Exercise - From the records below, copy each line in which the string "love" occurs.

Provided material -
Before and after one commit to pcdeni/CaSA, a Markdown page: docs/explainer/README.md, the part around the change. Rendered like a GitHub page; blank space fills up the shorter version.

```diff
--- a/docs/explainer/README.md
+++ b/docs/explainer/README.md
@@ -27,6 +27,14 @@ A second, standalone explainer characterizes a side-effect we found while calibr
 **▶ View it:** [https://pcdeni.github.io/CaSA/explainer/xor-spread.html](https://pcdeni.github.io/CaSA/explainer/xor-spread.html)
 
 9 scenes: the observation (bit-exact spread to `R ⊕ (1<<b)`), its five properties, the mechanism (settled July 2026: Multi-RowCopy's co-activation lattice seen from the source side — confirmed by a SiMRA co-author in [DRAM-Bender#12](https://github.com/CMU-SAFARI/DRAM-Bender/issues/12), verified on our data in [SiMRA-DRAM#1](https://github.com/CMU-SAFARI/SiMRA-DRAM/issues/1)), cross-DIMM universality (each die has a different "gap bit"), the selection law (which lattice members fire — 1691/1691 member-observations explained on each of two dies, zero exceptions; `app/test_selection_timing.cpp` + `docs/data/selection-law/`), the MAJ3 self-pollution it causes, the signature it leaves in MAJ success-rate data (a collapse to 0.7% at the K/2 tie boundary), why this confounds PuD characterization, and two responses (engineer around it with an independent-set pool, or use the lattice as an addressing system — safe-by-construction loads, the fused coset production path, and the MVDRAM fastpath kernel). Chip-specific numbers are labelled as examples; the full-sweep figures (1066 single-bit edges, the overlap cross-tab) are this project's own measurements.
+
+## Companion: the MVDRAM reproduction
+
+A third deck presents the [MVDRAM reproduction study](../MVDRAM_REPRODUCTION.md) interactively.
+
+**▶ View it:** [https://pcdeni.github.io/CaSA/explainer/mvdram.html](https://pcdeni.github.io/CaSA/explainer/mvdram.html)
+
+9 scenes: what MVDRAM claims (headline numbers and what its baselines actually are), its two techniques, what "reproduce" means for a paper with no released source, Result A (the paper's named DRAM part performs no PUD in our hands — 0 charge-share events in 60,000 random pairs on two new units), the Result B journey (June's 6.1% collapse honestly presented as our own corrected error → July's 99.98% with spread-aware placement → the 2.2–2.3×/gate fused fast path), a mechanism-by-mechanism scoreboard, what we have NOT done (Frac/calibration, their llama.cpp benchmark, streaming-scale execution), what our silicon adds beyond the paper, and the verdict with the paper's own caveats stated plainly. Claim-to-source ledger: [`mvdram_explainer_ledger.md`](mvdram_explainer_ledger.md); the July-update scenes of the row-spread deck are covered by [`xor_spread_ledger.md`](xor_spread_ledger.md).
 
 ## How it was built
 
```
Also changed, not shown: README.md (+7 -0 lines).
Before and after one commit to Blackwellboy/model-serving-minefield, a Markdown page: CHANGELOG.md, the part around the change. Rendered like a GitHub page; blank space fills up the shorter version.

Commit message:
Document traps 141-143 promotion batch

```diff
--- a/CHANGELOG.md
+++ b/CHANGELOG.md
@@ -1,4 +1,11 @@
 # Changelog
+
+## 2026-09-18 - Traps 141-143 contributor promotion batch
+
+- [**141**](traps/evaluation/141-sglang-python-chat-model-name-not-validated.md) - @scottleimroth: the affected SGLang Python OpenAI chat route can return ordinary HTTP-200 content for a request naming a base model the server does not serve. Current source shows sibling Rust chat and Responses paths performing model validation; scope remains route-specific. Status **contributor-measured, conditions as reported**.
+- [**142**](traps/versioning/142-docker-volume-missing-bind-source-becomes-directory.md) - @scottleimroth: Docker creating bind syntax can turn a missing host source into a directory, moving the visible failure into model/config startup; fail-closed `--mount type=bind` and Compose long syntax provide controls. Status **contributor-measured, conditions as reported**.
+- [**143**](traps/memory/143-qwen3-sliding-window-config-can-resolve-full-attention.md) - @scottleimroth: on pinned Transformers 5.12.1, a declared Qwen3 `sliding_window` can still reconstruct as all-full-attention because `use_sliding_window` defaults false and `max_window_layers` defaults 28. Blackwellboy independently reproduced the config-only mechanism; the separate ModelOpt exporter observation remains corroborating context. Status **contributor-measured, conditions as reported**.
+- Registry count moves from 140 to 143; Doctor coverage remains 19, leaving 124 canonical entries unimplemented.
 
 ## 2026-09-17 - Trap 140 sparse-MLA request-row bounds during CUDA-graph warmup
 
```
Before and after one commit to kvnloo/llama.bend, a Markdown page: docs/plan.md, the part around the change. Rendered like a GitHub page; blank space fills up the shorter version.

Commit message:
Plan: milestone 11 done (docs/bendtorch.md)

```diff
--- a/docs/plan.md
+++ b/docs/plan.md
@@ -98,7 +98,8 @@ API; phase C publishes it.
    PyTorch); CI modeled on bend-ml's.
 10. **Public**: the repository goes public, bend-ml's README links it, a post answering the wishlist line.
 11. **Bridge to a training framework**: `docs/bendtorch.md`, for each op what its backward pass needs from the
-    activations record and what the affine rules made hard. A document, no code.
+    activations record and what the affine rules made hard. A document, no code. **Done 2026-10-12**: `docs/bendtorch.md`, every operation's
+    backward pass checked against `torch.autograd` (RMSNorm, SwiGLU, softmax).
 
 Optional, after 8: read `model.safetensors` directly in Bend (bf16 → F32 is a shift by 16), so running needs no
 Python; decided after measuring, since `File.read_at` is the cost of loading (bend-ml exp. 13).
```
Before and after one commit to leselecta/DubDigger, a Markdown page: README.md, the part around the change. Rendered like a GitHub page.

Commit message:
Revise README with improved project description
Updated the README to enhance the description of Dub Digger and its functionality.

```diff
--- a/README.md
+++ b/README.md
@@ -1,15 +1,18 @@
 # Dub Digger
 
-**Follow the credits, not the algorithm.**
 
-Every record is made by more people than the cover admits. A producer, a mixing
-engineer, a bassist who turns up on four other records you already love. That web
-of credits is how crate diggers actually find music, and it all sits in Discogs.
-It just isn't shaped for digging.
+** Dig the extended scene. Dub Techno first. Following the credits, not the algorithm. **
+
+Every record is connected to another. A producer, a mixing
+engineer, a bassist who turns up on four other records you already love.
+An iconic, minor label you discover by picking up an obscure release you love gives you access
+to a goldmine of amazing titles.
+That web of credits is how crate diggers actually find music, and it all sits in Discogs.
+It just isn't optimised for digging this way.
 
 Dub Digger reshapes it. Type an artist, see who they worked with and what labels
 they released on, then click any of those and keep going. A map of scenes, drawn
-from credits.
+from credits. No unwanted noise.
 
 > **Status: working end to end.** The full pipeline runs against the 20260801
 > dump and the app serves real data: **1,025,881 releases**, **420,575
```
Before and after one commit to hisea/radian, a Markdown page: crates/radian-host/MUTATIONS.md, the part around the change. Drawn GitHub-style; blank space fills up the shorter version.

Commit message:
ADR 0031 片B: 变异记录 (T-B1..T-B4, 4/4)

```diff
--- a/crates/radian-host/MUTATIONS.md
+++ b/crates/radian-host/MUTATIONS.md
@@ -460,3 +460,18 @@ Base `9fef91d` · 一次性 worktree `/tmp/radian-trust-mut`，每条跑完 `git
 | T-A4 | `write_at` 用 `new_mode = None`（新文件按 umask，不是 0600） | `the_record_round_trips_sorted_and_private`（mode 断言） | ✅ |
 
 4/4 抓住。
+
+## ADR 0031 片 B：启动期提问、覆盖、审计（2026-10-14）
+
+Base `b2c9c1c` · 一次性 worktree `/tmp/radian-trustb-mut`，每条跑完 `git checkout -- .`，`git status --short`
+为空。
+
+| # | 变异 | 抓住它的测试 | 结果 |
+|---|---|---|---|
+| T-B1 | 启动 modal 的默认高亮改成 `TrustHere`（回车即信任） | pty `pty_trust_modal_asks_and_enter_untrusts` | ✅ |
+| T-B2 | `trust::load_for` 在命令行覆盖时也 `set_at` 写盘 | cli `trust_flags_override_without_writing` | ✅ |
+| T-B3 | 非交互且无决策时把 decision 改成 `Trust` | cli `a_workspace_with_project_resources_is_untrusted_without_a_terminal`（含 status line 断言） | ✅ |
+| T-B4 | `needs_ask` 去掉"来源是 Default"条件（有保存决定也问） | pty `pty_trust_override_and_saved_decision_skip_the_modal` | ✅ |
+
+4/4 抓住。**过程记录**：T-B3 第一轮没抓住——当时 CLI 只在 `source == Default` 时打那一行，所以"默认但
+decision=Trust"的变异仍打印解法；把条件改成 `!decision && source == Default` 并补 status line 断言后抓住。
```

Exercise answer -
-engineer, a bassist who turns up on four other records you already love. That web
+engineer, a bassist who turns up on four other records you already love.
+An iconic, minor label you discover by picking up an obscure release you love gives you access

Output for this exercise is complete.